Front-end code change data
[Start of section]
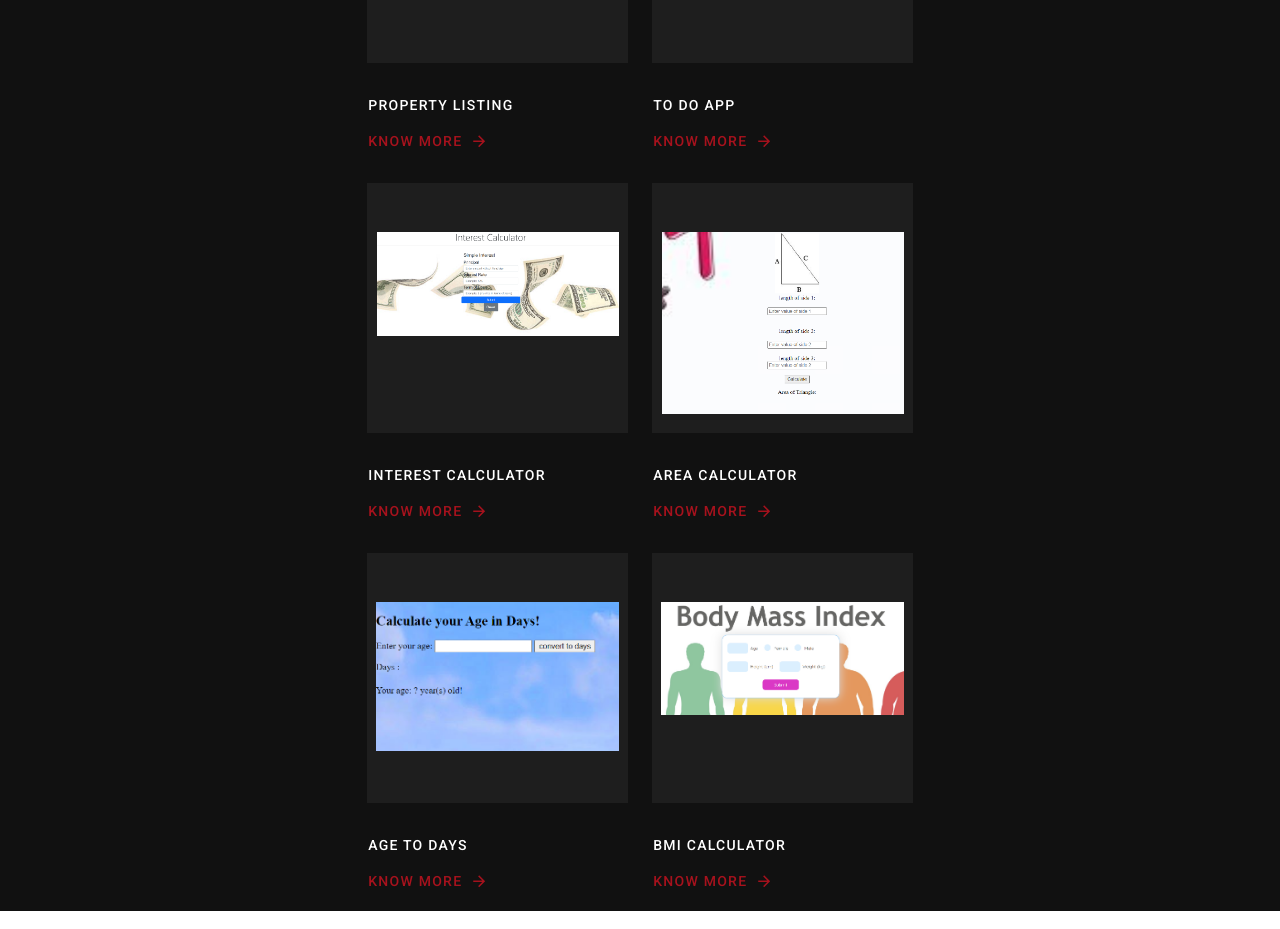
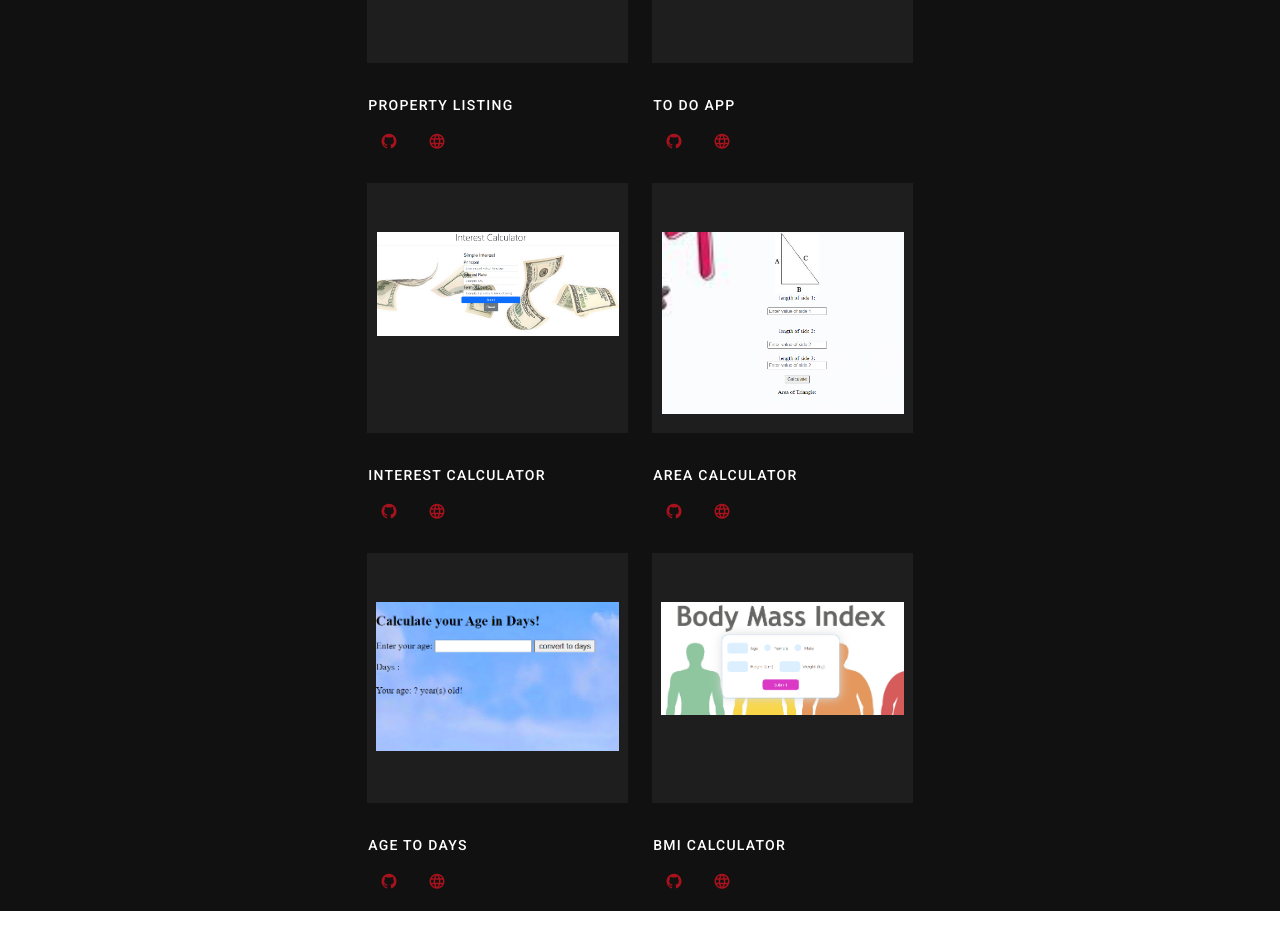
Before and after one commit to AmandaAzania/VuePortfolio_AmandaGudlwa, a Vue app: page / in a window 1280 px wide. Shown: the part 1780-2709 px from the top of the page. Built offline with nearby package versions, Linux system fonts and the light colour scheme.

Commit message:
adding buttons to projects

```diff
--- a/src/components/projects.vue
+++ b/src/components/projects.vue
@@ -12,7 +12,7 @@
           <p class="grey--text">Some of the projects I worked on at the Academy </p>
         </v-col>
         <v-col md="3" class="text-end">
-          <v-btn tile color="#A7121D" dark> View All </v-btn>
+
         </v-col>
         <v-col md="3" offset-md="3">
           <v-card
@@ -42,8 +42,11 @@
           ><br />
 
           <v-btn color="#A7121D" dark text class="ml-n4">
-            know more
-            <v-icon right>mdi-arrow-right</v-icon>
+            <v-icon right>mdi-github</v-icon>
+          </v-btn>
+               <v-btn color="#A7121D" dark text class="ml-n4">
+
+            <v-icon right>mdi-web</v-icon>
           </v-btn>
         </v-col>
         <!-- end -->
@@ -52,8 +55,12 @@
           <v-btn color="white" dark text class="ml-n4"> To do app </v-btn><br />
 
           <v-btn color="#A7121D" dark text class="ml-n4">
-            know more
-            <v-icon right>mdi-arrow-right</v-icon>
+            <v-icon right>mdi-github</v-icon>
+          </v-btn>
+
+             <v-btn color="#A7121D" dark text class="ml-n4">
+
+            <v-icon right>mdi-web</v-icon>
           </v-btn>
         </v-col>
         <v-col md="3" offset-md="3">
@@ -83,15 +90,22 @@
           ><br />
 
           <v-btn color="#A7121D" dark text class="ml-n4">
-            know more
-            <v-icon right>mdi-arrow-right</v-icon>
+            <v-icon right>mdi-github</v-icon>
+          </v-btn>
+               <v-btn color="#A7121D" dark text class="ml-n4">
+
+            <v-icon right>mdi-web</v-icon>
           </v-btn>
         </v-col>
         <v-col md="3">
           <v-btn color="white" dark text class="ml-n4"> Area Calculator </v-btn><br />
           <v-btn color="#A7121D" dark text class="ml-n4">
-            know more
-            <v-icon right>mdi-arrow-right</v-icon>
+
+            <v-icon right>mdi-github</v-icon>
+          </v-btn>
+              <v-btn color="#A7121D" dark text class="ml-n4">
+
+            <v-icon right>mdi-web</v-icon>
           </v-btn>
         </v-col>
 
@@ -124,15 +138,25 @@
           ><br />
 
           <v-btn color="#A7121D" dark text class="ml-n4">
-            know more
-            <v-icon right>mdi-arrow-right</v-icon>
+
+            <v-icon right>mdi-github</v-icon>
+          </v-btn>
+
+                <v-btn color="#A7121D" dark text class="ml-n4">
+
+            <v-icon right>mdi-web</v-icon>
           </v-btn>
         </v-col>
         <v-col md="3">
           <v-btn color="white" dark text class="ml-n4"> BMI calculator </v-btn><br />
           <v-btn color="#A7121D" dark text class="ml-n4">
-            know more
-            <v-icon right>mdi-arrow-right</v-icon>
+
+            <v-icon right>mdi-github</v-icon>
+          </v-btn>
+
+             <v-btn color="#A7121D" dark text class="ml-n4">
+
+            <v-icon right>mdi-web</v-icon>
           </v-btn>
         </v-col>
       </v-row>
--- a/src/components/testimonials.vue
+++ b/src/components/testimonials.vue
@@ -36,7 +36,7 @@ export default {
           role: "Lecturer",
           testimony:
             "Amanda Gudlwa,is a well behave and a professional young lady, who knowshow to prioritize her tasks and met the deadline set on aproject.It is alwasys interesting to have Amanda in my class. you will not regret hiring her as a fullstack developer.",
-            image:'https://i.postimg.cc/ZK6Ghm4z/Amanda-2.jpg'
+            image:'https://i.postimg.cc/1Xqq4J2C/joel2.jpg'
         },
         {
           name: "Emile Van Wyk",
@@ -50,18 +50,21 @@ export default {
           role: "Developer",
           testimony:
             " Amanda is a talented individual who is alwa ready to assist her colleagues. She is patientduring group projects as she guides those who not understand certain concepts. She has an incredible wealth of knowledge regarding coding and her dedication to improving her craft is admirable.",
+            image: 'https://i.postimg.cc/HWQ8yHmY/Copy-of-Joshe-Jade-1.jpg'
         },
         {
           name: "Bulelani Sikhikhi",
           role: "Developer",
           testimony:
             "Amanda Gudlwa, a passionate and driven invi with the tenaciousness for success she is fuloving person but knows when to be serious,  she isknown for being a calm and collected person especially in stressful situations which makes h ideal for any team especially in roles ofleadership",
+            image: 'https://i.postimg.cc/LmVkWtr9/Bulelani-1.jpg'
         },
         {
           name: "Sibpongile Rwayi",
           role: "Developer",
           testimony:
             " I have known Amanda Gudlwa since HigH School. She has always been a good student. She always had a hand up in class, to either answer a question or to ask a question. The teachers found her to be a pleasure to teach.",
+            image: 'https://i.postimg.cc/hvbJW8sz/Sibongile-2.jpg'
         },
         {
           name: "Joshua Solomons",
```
[End of section]
_Task_
Print every entry exactly. Pictures are not part of the copy.

_Output_
Before and after one commit to AmandaAzania/VuePortfolio_AmandaGudlwa, a Vue app: page / in a window 1280 px wide. Shown: the part 1780-2709 px from the top of the page. Built offline with nearby package versions, Linux system fonts and the light colour scheme.

Commit message:
adding buttons to projects

```diff
--- a/src/components/projects.vue
+++ b/src/components/projects.vue
@@ -12,7 +12,7 @@
           <p class="grey--text">Some of the projects I worked on at the Academy </p>
         </v-col>
         <v-col md="3" class="text-end">
-          <v-btn tile color="#A7121D" dark> View All </v-btn>
+
         </v-col>
         <v-col md="3" offset-md="3">
           <v-card
@@ -42,8 +42,11 @@
           ><br />
 
           <v-btn color="#A7121D" dark text class="ml-n4">
-            know more
-            <v-icon right>mdi-arrow-right</v-icon>
+            <v-icon right>mdi-github</v-icon>
+          </v-btn>
+               <v-btn color="#A7121D" dark text class="ml-n4">
+
+            <v-icon right>mdi-web</v-icon>
           </v-btn>
         </v-col>
         <!-- end -->
@@ -52,8 +55,12 @@
           <v-btn color="white" dark text class="ml-n4"> To do app </v-btn><br />
 
           <v-btn color="#A7121D" dark text class="ml-n4">
-            know more
-            <v-icon right>mdi-arrow-right</v-icon>
+            <v-icon right>mdi-github</v-icon>
+          </v-btn>
+
+             <v-btn color="#A7121D" dark text class="ml-n4">
+
+            <v-icon right>mdi-web</v-icon>
           </v-btn>
         </v-col>
         <v-col md="3" offset-md="3">
@@ -83,15 +90,22 @@
           ><br />
 
           <v-btn color="#A7121D" dark text class="ml-n4">
-            know more
-            <v-icon right>mdi-arrow-right</v-icon>
+            <v-icon right>mdi-github</v-icon>
+          </v-btn>
+               <v-btn color="#A7121D" dark text class="ml-n4">
+
+            <v-icon right>mdi-web</v-icon>
           </v-btn>
         </v-col>
         <v-col md="3">
           <v-btn color="white" dark text class="ml-n4"> Area Calculator </v-btn><br />
           <v-btn color="#A7121D" dark text class="ml-n4">
-            know more
-            <v-icon right>mdi-arrow-right</v-icon>
+
+            <v-icon right>mdi-github</v-icon>
+          </v-btn>
+              <v-btn color="#A7121D" dark text class="ml-n4">
+
+            <v-icon right>mdi-web</v-icon>
           </v-btn>
         </v-col>
 
@@ -124,15 +138,25 @@
           ><br />
 
           <v-btn color="#A7121D" dark text class="ml-n4">
-            know more
-            <v-icon right>mdi-arrow-right</v-icon>
+
+            <v-icon right>mdi-github</v-icon>
+          </v-btn>
+
+                <v-btn color="#A7121D" dark text class="ml-n4">
+
+            <v-icon right>mdi-web</v-icon>
           </v-btn>
         </v-col>
         <v-col md="3">
           <v-btn color="white" dark text class="ml-n4"> BMI calculator </v-btn><br />
           <v-btn color="#A7121D" dark text class="ml-n4">
-            know more
-            <v-icon right>mdi-arrow-right</v-icon>
+
+            <v-icon right>mdi-github</v-icon>
+          </v-btn>
+
+             <v-btn color="#A7121D" dark text class="ml-n4">
+
+            <v-icon right>mdi-web</v-icon>
           </v-btn>
         </v-col>
       </v-row>
--- a/src/components/testimonials.vue
+++ b/src/components/testimonials.vue
@@ -36,7 +36,7 @@ export default {
           role: "Lecturer",
           testimony:
             "Amanda Gudlwa,is a well behave and a professional young lady, who knowshow to prioritize her tasks and met the deadline set on aproject.It is alwasys interesting to have Amanda in my class. you will not regret hiring her as a fullstack developer.",
-            image:'https://i.postimg.cc/ZK6Ghm4z/Amanda-2.jpg'
+            image:'https://i.postimg.cc/1Xqq4J2C/joel2.jpg'
         },
         {
           name: "Emile Van Wyk",
@@ -50,18 +50,21 @@ export default {
           role: "Developer",
           testimony:
             " Amanda is a talented individual who is alwa ready to assist her colleagues. She is patientduring group projects as she guides those who not understand certain concepts. She has an incredible wealth of knowledge regarding coding and her dedication to improving her craft is admirable.",
+            image: 'https://i.postimg.cc/HWQ8yHmY/Copy-of-Joshe-Jade-1.jpg'
         },
         {
           name: "Bulelani Sikhikhi",
           role: "Developer",
           testimony:
             "Amanda Gudlwa, a passionate and driven invi with the tenaciousness for success she is fuloving person but knows when to be serious,  she isknown for being a calm and collected person especially in stressful situations which makes h ideal for any team especially in roles ofleadership",
+            image: 'https://i.postimg.cc/LmVkWtr9/Bulelani-1.jpg'
         },
         {
           name: "Sibpongile Rwayi",
           role: "Developer",
           testimony:
             " I have known Amanda Gudlwa since HigH School. She has always been a good student. She always had a hand up in class, to either answer a question or to ask a question. The teachers found her to be a pleasure to teach.",
+            image: 'https://i.postimg.cc/hvbJW8sz/Sibongile-2.jpg'
         },
         {
           name: "Joshua Solomons",
```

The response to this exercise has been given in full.